WORK REQUEST ▸ Your response should be a copy of each line in the listing below that includes the word "solid".
Content starts
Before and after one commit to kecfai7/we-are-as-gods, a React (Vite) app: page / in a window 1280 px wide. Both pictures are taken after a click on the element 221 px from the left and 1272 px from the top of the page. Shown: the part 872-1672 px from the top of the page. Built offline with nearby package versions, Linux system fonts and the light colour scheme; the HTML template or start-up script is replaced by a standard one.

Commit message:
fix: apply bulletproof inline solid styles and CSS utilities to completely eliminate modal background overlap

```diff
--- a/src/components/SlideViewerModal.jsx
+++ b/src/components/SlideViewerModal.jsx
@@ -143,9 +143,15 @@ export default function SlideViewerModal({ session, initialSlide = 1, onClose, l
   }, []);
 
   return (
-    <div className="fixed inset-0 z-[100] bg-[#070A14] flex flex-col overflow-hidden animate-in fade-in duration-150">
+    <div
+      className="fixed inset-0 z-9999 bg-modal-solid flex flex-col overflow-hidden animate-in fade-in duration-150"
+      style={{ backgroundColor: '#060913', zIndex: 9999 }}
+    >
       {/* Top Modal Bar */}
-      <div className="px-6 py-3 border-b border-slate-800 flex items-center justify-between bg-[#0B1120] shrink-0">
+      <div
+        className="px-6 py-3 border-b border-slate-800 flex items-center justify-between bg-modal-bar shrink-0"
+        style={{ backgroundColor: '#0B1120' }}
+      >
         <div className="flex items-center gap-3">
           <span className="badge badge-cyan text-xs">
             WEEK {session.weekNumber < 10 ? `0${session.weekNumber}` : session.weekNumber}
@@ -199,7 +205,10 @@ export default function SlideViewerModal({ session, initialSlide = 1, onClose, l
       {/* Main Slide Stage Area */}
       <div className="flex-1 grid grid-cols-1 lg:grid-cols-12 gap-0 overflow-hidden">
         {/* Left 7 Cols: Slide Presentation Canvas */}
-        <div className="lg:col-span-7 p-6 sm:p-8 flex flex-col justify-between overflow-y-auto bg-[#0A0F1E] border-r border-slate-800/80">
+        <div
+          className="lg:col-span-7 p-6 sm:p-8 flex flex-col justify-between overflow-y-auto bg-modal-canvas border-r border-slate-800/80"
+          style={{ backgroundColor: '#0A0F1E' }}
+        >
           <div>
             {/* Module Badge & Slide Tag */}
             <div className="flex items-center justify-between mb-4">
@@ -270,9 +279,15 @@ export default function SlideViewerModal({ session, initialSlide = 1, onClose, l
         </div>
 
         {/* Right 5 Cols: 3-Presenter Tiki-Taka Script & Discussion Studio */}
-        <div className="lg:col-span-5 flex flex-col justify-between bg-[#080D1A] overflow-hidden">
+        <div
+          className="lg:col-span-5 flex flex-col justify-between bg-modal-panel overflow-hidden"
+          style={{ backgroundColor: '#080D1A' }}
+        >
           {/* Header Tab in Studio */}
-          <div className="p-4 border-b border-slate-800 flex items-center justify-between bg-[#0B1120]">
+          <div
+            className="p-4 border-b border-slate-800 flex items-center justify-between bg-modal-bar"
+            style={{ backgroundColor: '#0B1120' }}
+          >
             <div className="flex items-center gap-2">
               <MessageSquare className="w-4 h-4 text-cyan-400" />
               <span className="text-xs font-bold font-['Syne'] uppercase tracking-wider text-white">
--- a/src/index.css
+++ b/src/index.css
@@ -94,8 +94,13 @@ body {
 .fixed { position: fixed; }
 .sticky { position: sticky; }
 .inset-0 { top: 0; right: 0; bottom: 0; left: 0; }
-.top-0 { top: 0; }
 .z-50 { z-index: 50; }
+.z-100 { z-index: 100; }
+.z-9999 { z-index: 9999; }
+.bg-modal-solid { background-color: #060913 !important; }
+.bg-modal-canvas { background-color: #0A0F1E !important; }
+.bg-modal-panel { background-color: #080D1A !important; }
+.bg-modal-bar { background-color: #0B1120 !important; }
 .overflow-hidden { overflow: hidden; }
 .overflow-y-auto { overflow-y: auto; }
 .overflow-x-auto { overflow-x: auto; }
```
Content ends
SOLUTION FOR THIS PROBLEM ▸
fix: apply bulletproof inline solid styles and CSS utilities to completely eliminate modal background overlap
+      className="fixed inset-0 z-9999 bg-modal-solid flex flex-col overflow-hidden animate-in fade-in duration-150"
+.bg-modal-solid { background-color: #060913 !important; }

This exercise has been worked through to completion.